*** Data to process ***

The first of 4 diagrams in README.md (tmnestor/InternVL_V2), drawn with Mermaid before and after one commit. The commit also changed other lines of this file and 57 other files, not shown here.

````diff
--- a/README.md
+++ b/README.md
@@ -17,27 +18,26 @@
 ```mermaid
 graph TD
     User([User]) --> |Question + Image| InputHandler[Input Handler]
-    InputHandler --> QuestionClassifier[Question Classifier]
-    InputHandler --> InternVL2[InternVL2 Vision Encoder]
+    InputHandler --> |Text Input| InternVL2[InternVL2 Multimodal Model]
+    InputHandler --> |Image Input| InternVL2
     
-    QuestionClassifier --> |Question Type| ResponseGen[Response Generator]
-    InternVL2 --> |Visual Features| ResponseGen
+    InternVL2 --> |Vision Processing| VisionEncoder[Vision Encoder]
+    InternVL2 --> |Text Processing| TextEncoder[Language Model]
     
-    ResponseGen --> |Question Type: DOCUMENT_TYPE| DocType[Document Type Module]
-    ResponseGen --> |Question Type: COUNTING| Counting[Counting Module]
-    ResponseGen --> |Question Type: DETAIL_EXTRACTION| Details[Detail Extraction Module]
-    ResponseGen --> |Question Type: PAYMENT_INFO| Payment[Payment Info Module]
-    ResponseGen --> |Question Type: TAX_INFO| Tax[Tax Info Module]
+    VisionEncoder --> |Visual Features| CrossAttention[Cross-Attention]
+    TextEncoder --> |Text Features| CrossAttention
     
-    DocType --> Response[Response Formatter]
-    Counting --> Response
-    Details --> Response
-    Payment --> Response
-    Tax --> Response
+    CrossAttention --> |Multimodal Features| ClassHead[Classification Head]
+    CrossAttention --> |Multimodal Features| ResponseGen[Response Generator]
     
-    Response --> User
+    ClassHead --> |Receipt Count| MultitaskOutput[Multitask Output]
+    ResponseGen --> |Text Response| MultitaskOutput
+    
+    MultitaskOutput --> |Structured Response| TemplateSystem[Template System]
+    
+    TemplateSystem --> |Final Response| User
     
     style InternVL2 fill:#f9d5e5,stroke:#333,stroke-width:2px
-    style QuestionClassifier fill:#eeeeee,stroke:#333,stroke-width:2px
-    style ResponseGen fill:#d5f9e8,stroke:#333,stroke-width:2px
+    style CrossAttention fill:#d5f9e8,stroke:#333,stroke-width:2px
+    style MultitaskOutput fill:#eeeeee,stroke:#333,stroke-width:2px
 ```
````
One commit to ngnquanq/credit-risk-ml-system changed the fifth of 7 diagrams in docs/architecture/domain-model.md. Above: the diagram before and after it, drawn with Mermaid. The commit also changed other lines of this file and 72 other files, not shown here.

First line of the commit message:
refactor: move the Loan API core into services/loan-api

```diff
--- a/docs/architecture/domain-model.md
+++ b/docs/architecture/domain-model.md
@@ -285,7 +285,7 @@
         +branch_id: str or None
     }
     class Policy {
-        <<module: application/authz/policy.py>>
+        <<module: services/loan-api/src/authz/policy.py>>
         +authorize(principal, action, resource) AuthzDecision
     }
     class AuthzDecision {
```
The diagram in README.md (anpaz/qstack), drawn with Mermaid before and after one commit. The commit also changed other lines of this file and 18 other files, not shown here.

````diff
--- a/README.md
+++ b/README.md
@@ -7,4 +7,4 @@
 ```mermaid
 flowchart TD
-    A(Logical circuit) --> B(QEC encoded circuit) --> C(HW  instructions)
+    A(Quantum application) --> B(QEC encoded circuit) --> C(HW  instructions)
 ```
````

*** End of Data to process ***

Keeping every word in place, restate the entries above.

The first of 4 diagrams in README.md (tmnestor/InternVL_V2), drawn with Mermaid before and after one commit. The commit also changed other lines of this file and 57 other files, not shown here.

````diff
--- a/README.md
+++ b/README.md
@@ -17,27 +18,26 @@
 ```mermaid
 graph TD
     User([User]) --> |Question + Image| InputHandler[Input Handler]
-    InputHandler --> QuestionClassifier[Question Classifier]
-    InputHandler --> InternVL2[InternVL2 Vision Encoder]
+    InputHandler --> |Text Input| InternVL2[InternVL2 Multimodal Model]
+    InputHandler --> |Image Input| InternVL2
     
-    QuestionClassifier --> |Question Type| ResponseGen[Response Generator]
-    InternVL2 --> |Visual Features| ResponseGen
+    InternVL2 --> |Vision Processing| VisionEncoder[Vision Encoder]
+    InternVL2 --> |Text Processing| TextEncoder[Language Model]
     
-    ResponseGen --> |Question Type: DOCUMENT_TYPE| DocType[Document Type Module]
-    ResponseGen --> |Question Type: COUNTING| Counting[Counting Module]
-    ResponseGen --> |Question Type: DETAIL_EXTRACTION| Details[Detail Extraction Module]
-    ResponseGen --> |Question Type: PAYMENT_INFO| Payment[Payment Info Module]
-    ResponseGen --> |Question Type: TAX_INFO| Tax[Tax Info Module]
+    VisionEncoder --> |Visual Features| CrossAttention[Cross-Attention]
+    TextEncoder --> |Text Features| CrossAttention
     
-    DocType --> Response[Response Formatter]
-    Counting --> Response
-    Details --> Response
-    Payment --> Response
-    Tax --> Response
+    CrossAttention --> |Multimodal Features| ClassHead[Classification Head]
+    CrossAttention --> |Multimodal Features| ResponseGen[Response Generator]
     
-    Response --> User
+    ClassHead --> |Receipt Count| MultitaskOutput[Multitask Output]
+    ResponseGen --> |Text Response| MultitaskOutput
+    
+    MultitaskOutput --> |Structured Response| TemplateSystem[Template System]
+    
+    TemplateSystem --> |Final Response| User
     
     style InternVL2 fill:#f9d5e5,stroke:#333,stroke-width:2px
-    style QuestionClassifier fill:#eeeeee,stroke:#333,stroke-width:2px
-    style ResponseGen fill:#d5f9e8,stroke:#333,stroke-width:2px
+    style CrossAttention fill:#d5f9e8,stroke:#333,stroke-width:2px
+    style MultitaskOutput fill:#eeeeee,stroke:#333,stroke-width:2px
 ```
````
One commit to ngnquanq/credit-risk-ml-system changed the fifth of 7 diagrams in docs/architecture/domain-model.md. Above: the diagram before and after it, drawn with Mermaid. The commit also changed other lines of this file and 72 other files, not shown here.

First line of the commit message:
refactor: move the Loan API core into services/loan-api

```diff
--- a/docs/architecture/domain-model.md
+++ b/docs/architecture/domain-model.md
@@ -285,7 +285,7 @@
         +branch_id: str or None
     }
     class Policy {
-        <<module: application/authz/policy.py>>
+        <<module: services/loan-api/src/authz/policy.py>>
         +authorize(principal, action, resource) AuthzDecision
     }
     class AuthzDecision {
```
The diagram in README.md (anpaz/qstack), drawn with Mermaid before and after one commit. The commit also changed other lines of this file and 18 other files, not shown here.

````diff
--- a/README.md
+++ b/README.md
@@ -7,4 +7,4 @@
 ```mermaid
 flowchart TD
-    A(Logical circuit) --> B(QEC encoded circuit) --> C(HW  instructions)
+    A(Quantum application) --> B(QEC encoded circuit) --> C(HW  instructions)
 ```
````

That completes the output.